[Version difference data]
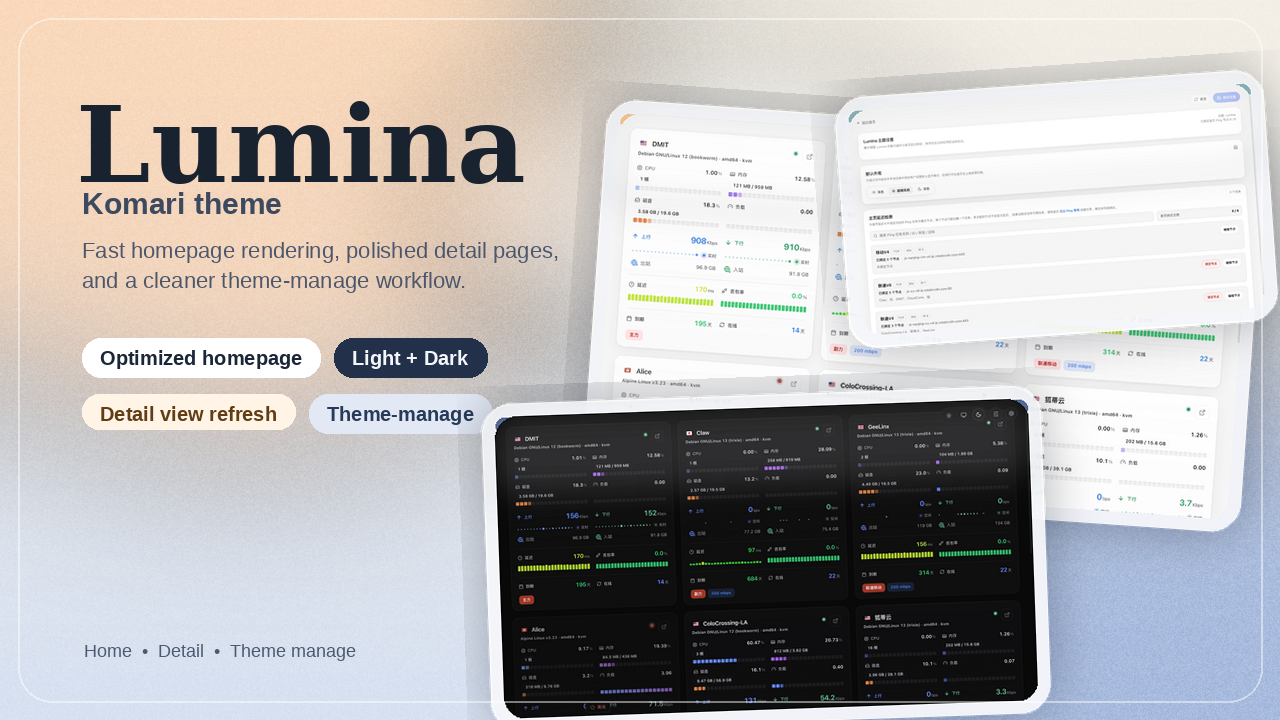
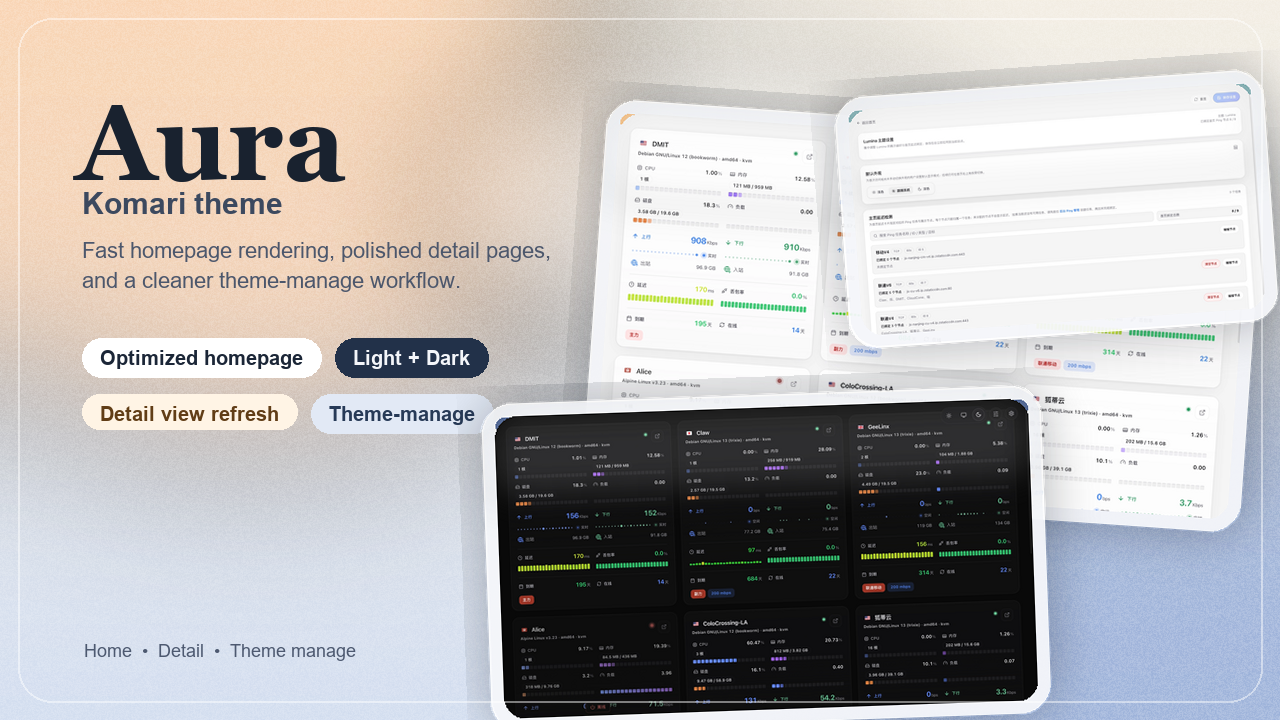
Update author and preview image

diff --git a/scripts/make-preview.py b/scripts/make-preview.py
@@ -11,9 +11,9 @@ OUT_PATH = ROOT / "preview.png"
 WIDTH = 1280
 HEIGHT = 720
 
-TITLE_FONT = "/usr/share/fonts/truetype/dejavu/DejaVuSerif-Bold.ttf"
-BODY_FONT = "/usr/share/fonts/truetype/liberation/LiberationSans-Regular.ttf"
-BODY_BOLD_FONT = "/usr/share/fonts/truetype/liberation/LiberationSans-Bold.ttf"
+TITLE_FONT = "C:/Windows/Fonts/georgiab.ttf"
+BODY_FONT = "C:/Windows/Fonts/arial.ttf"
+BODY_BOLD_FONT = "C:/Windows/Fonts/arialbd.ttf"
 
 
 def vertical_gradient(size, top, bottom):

--

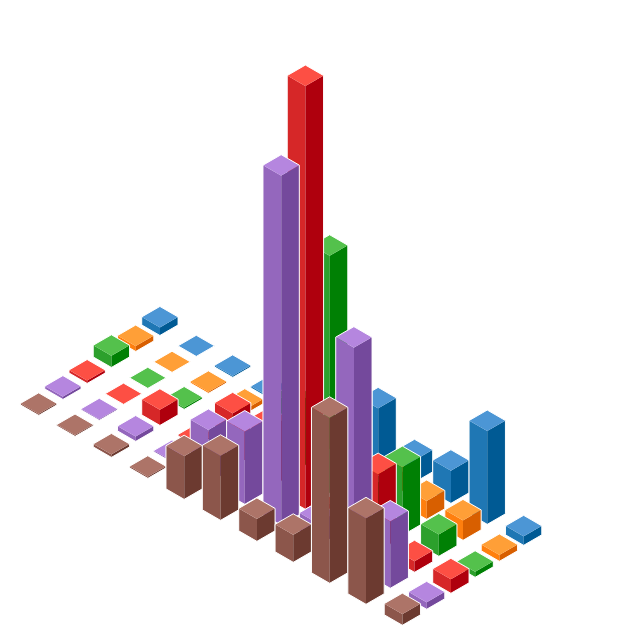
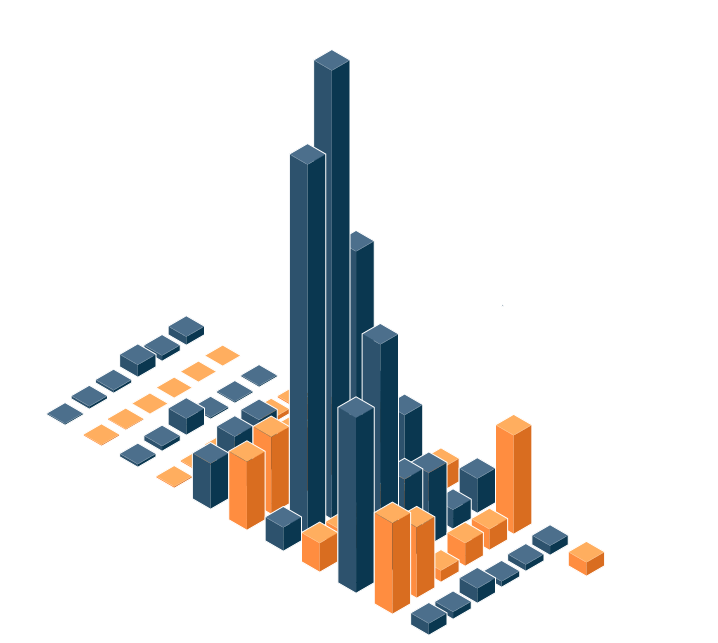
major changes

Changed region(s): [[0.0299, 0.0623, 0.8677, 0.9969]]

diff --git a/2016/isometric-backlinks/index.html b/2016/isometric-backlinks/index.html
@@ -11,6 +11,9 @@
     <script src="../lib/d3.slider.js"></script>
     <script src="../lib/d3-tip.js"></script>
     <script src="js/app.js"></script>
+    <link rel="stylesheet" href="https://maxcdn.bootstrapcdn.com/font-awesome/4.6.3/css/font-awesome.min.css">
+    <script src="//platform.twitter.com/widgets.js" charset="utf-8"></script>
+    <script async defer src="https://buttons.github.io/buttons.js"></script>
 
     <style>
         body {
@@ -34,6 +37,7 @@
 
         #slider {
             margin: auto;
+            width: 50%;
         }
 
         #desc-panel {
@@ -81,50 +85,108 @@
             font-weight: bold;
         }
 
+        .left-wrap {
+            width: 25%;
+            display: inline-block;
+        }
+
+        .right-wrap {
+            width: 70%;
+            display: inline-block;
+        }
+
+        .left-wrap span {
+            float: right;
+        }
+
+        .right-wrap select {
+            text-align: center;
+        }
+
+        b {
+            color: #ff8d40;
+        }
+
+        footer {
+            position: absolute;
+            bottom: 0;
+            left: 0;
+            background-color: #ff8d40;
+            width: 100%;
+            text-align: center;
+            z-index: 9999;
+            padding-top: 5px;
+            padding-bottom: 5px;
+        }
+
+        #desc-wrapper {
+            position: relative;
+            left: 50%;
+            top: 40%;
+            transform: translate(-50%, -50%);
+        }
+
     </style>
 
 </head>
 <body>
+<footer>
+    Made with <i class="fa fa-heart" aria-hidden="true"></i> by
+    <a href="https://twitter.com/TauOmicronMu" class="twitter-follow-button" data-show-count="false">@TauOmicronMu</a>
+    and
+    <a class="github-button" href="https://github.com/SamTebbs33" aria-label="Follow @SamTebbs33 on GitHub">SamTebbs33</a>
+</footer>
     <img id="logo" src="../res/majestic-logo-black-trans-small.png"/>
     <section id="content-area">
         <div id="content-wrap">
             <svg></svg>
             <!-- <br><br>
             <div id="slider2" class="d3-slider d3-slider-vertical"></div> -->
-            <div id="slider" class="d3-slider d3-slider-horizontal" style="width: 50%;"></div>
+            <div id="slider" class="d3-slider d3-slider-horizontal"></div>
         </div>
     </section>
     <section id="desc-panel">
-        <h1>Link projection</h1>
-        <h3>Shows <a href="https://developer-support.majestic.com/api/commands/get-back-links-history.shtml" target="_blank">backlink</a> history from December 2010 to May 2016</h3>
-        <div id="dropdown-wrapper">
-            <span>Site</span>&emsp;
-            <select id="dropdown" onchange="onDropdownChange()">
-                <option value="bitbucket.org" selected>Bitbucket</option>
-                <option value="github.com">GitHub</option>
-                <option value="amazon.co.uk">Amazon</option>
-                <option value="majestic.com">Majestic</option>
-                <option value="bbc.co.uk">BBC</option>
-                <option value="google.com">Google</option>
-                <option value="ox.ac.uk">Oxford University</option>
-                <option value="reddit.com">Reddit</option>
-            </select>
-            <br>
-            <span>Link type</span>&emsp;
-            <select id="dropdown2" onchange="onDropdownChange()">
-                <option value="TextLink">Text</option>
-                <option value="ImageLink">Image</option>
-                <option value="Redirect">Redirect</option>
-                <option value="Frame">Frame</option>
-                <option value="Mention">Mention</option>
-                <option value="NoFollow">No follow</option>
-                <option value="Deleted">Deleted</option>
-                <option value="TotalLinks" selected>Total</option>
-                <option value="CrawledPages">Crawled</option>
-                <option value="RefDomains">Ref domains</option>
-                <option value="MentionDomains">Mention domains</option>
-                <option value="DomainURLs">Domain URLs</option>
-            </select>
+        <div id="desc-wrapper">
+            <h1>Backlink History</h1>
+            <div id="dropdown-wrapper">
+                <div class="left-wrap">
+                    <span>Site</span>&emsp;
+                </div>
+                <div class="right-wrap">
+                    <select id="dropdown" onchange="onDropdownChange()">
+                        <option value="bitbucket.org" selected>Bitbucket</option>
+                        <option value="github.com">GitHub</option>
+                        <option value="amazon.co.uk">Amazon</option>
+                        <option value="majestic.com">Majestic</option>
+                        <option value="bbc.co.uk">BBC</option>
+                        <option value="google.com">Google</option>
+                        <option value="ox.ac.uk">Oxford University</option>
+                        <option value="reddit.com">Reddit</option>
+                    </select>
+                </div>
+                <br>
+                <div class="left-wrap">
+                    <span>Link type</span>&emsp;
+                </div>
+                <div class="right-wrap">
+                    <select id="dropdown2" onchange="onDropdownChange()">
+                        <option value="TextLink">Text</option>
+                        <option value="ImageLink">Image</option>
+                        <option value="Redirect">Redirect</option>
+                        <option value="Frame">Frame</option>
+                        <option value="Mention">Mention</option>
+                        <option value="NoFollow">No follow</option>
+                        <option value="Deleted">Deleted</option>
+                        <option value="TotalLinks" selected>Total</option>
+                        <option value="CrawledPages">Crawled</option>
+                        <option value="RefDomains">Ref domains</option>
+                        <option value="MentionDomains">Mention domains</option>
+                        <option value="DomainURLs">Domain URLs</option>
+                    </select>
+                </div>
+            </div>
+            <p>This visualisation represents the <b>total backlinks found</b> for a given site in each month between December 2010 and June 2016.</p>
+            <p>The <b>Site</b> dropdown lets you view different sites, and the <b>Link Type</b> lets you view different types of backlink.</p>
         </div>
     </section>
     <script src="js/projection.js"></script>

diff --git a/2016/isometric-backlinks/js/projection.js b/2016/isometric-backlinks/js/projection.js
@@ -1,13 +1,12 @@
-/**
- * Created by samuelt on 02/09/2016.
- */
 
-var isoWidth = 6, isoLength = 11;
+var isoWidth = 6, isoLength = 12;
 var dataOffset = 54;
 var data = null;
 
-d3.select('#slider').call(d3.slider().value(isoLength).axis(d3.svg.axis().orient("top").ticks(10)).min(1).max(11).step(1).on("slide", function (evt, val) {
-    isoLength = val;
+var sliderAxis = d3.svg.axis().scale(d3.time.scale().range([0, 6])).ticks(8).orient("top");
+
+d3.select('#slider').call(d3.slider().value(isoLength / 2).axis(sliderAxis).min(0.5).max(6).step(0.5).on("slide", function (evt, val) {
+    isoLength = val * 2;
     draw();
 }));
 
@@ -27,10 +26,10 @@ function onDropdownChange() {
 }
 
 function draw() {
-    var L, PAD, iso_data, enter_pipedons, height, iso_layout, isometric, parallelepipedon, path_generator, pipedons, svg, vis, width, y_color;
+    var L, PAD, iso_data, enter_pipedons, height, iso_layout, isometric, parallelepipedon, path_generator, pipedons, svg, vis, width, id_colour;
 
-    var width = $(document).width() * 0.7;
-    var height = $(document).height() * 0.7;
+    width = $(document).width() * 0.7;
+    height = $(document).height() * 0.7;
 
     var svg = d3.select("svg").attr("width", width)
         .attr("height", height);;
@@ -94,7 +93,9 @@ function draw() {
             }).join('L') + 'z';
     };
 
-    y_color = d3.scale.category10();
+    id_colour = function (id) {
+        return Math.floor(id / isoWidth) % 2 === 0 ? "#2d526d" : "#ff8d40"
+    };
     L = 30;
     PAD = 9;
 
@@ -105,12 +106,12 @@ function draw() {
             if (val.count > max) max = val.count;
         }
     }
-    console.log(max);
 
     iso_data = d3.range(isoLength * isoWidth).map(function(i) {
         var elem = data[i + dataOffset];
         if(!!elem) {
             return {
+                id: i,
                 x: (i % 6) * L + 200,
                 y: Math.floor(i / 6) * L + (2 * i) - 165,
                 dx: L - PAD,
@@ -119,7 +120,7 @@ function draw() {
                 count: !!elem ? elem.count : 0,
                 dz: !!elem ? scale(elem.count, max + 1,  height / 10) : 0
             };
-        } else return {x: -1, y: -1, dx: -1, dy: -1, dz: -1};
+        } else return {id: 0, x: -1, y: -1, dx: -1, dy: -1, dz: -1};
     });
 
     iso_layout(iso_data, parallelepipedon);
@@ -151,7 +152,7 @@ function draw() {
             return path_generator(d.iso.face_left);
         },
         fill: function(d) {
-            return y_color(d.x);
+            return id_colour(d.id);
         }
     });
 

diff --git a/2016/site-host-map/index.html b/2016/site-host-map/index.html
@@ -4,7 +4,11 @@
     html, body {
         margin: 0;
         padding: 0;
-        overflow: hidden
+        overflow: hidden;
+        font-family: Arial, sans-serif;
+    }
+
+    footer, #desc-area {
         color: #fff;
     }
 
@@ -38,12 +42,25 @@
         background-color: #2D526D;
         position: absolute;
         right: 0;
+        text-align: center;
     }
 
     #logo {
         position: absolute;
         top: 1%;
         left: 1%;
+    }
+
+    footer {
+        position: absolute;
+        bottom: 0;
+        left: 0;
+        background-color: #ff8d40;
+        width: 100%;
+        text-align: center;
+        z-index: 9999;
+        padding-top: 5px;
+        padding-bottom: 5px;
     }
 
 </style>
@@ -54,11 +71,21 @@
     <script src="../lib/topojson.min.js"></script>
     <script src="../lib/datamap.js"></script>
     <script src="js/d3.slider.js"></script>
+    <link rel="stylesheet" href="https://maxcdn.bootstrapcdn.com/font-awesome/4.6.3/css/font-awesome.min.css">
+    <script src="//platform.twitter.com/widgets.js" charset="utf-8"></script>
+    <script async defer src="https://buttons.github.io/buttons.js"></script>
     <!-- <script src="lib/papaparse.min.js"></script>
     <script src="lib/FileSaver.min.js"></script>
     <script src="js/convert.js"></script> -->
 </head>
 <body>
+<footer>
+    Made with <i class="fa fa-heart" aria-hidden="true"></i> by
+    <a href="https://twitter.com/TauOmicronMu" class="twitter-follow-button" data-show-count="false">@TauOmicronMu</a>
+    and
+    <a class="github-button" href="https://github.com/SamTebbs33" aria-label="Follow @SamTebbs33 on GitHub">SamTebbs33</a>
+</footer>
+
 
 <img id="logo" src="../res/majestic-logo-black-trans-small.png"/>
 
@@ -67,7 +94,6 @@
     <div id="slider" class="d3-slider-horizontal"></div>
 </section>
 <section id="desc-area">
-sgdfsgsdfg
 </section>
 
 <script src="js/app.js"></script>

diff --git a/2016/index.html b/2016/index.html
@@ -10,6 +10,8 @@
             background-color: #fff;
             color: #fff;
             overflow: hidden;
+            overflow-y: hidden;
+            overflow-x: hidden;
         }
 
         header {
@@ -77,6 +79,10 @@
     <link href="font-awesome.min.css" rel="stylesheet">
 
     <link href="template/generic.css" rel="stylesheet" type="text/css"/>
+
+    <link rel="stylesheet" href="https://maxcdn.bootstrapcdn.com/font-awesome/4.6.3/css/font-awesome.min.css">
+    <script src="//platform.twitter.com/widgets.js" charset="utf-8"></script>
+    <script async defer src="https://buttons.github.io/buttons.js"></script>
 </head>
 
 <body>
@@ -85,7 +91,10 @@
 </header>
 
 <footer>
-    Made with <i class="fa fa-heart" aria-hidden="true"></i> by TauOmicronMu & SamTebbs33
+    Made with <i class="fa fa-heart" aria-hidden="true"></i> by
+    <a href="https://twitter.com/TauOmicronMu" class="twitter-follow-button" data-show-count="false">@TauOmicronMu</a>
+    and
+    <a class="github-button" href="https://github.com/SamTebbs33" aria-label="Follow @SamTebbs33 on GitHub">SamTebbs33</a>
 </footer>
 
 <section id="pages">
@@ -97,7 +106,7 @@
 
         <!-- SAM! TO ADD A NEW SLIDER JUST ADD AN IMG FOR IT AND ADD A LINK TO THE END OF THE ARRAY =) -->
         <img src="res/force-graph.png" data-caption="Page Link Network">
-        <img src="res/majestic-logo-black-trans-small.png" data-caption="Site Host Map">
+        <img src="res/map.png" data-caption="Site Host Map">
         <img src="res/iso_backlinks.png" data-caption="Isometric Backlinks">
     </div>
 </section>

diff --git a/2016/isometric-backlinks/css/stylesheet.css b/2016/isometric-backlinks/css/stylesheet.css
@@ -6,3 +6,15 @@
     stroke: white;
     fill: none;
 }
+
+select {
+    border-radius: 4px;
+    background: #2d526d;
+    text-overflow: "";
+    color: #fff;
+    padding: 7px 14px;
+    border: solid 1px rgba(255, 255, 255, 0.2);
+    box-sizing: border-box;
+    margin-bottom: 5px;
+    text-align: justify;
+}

AIM OF THE EXERCISE: Read the entries and show each line that mentions "emsp".

EXERCISE ANSWER:
-            <span>Site</span>&emsp;
-            <span>Link type</span>&emsp;
+                    <span>Site</span>&emsp;
+                    <span>Link type</span>&emsp;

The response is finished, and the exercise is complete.